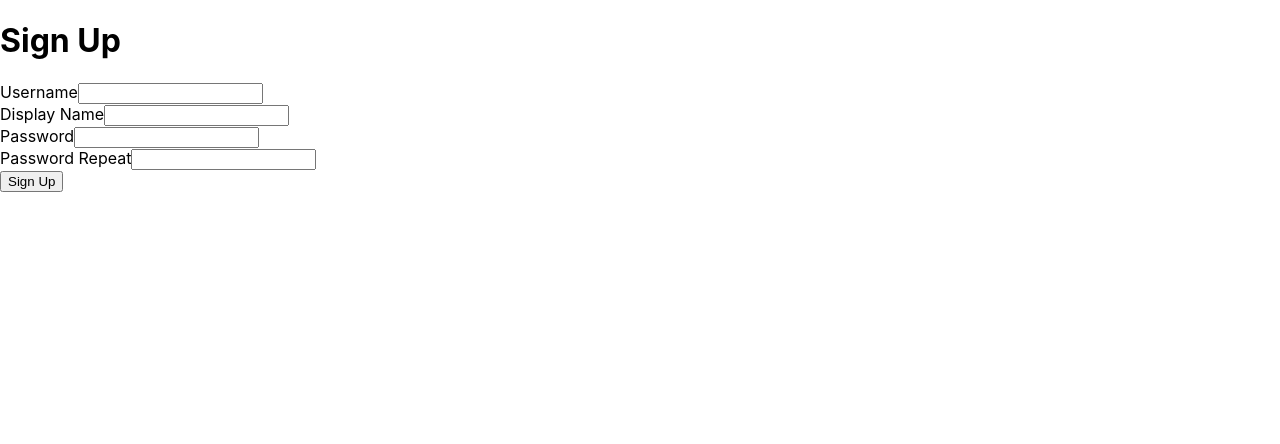
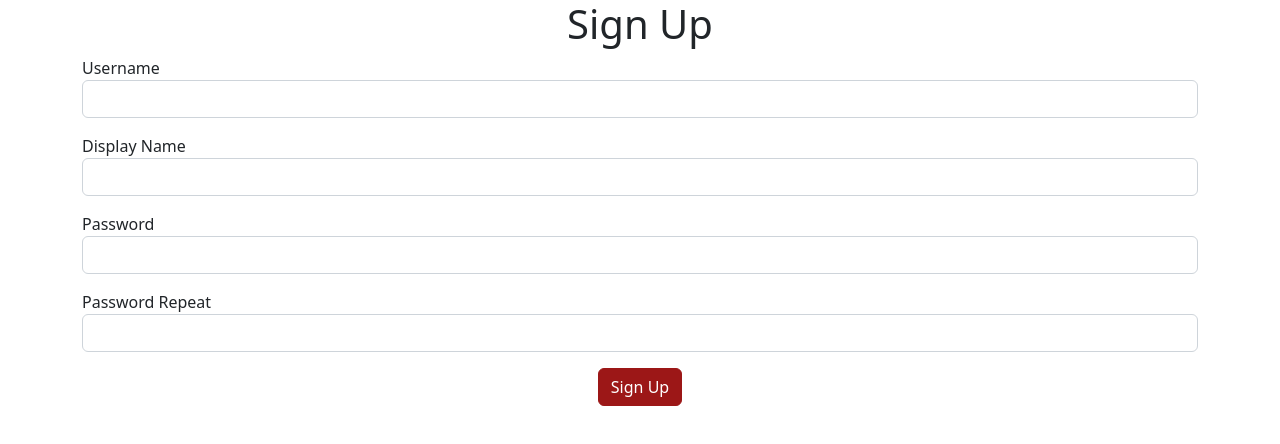
Before and after one commit to furkanhaliler/hoaxifyAppFrontend, a React (Create React App) app: page / in a window 1280 px wide. Shown: the top 444 px of the page. Built offline with nearby package versions, Linux system fonts and the light colour scheme.

Commit message:
-Added bootstrap. -Updated UserSignUpPage with bootstrap.

```diff
--- a/src/UserSignupPage.js
+++ b/src/UserSignupPage.js
@@ -32,30 +32,50 @@ class UserSignUpPage extends React.Component {
 
   render() {
     return (
+      <div className="container">
         <form>
-        <h1>Sign Up</h1>
-        <div>
+          <h1 className="text-center">Sign Up</h1>
+          <div className="mb-3">
             <label>Username</label>
-          <input name="userName" onChange={this.onChange} />
+            <input
+              className="form-control"
+              name="userName"
+              onChange={this.onChange}
+            />
           </div>
-        <div>
+          <div className="mb-3">
             <label>Display Name</label>
-          <input name="displayName" onChange={this.onChange} />
+            <input
+              className="form-control"
+              name="displayName"
+              onChange={this.onChange}
+            />
           </div>
-        <div>
+          <div className="mb-3">
             <label>Password</label>
-          <input name="password" type="password" onChange={this.onChange} />
+            <input
+              className="form-control"
+              name="password"
+              type="password"
+              onChange={this.onChange}
+            />
           </div>
-        <div>
+          <div className="mb-3">
             <label>Password Repeat</label>
             <input
+              className="form-control"
               name="passwordRepeat"
               type="password"
               onChange={this.onChange}
             />
           </div>
-        <button onClick={this.onClickSignUp}>Sign Up</button>
+          <div className="text-center">
+            <button className="btn btn-primary" onClick={this.onClickSignUp}>
+              Sign Up
+            </button>
+          </div>
         </form>
+      </div>
     );
   }
 }
--- /dev/null
+++ b/src/bootstrap-override.scss
@@ -0,0 +1,2 @@
+$primary: rgb(156, 23, 23);
+@import "~bootstrap/scss/bootstrap.scss";
--- a/src/index.js
+++ b/src/index.js
@@ -4,6 +4,7 @@ import "./index.css";
 import App from "./App";
 import UserSignUpPage from "./UserSignupPage";
 import reportWebVitals from "./reportWebVitals";
+import "./bootstrap-override.scss";
 
 const root = ReactDOM.createRoot(document.getElementById("root"));
 root.render(
```
Also changed, not shown: package.json (+10 -1 lines), 1 other file (tests, documents, lock files or other folders). Lines whose indentation alone changed are shown as unchanged.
|---|
▸ **EXERCISE OBJECTIVE**
If a record holds a picture, leave that picture out; retype everything else exactly.

▸ **WRITTEN RESPONSE**
Before and after one commit to furkanhaliler/hoaxifyAppFrontend, a React (Create React App) app: page / in a window 1280 px wide. Shown: the top 444 px of the page. Built offline with nearby package versions, Linux system fonts and the light colour scheme.

Commit message:
-Added bootstrap. -Updated UserSignUpPage with bootstrap.

```diff
--- a/src/UserSignupPage.js
+++ b/src/UserSignupPage.js
@@ -32,30 +32,50 @@ class UserSignUpPage extends React.Component {
 
   render() {
     return (
+      <div className="container">
         <form>
-        <h1>Sign Up</h1>
-        <div>
+          <h1 className="text-center">Sign Up</h1>
+          <div className="mb-3">
             <label>Username</label>
-          <input name="userName" onChange={this.onChange} />
+            <input
+              className="form-control"
+              name="userName"
+              onChange={this.onChange}
+            />
           </div>
-        <div>
+          <div className="mb-3">
             <label>Display Name</label>
-          <input name="displayName" onChange={this.onChange} />
+            <input
+              className="form-control"
+              name="displayName"
+              onChange={this.onChange}
+            />
           </div>
-        <div>
+          <div className="mb-3">
             <label>Password</label>
-          <input name="password" type="password" onChange={this.onChange} />
+            <input
+              className="form-control"
+              name="password"
+              type="password"
+              onChange={this.onChange}
+            />
           </div>
-        <div>
+          <div className="mb-3">
             <label>Password Repeat</label>
             <input
+              className="form-control"
               name="passwordRepeat"
               type="password"
               onChange={this.onChange}
             />
           </div>
-        <button onClick={this.onClickSignUp}>Sign Up</button>
+          <div className="text-center">
+            <button className="btn btn-primary" onClick={this.onClickSignUp}>
+              Sign Up
+            </button>
+          </div>
         </form>
+      </div>
     );
   }
 }
--- /dev/null
+++ b/src/bootstrap-override.scss
@@ -0,0 +1,2 @@
+$primary: rgb(156, 23, 23);
+@import "~bootstrap/scss/bootstrap.scss";
--- a/src/index.js
+++ b/src/index.js
@@ -4,6 +4,7 @@ import "./index.css";
 import App from "./App";
 import UserSignUpPage from "./UserSignupPage";
 import reportWebVitals from "./reportWebVitals";
+import "./bootstrap-override.scss";
 
 const root = ReactDOM.createRoot(document.getElementById("root"));
 root.render(
```
Also changed, not shown: package.json (+10 -1 lines), 1 other file (tests, documents, lock files or other folders). Lines whose indentation alone changed are shown as unchanged.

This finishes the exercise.